**Exercise objective**
Repeat, word for word, all the data that follows, and exclude the pictures.

**Working data**
* * *

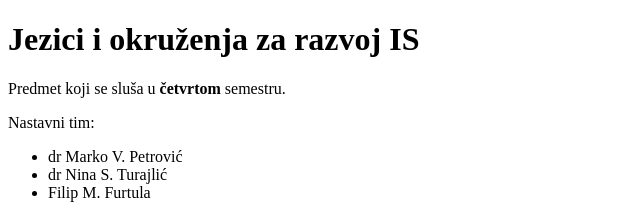
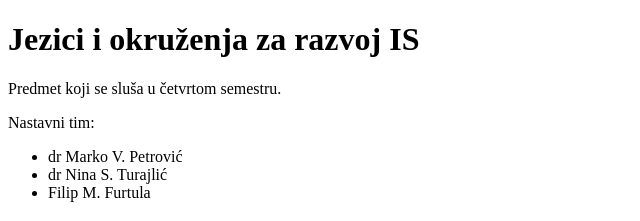
Before and after one commit to aleksa-fon/JORIS-vezbe-1, a plain HTML site: page index.html in a window 1280 px wide. Shown: the top 221 px of the page, 0-640 px from the left. Drawn offline with Linux system fonts and the light colour scheme.

Commit message:
Sad revertujemo jedan korak u rikverc ali sa zapisom"
This reverts commit 8bc4a53a325bec0749806a092ff7db19905f735f.

a with '#' will be ignored, and an empty message aborts the commit.

```diff
--- a/index.html
+++ b/index.html
@@ -7,7 +7,7 @@
 </head>
 <body>
   <H1>Jezici i okruženja za razvoj IS</H1>
-  <p>Predmet koji se sluša u <b>četvrtom</b> semestru.</p>
+  <p>Predmet koji se sluša u četvrtom semestru.</p>
   <p>Nastavni tim:</p>
   <ul>
     <li>dr Marko V. Petrović</li>
```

* * *

**Solution to the exercise**
Before and after one commit to aleksa-fon/JORIS-vezbe-1, a plain HTML site: page index.html in a window 1280 px wide. Shown: the top 221 px of the page, 0-640 px from the left. Drawn offline with Linux system fonts and the light colour scheme.

Commit message:
Sad revertujemo jedan korak u rikverc ali sa zapisom"
This reverts commit 8bc4a53a325bec0749806a092ff7db19905f735f.

a with '#' will be ignored, and an empty message aborts the commit.

```diff
--- a/index.html
+++ b/index.html
@@ -7,7 +7,7 @@
 </head>
 <body>
   <H1>Jezici i okruženja za razvoj IS</H1>
-  <p>Predmet koji se sluša u <b>četvrtom</b> semestru.</p>
+  <p>Predmet koji se sluša u četvrtom semestru.</p>
   <p>Nastavni tim:</p>
   <ul>
     <li>dr Marko V. Petrović</li>
```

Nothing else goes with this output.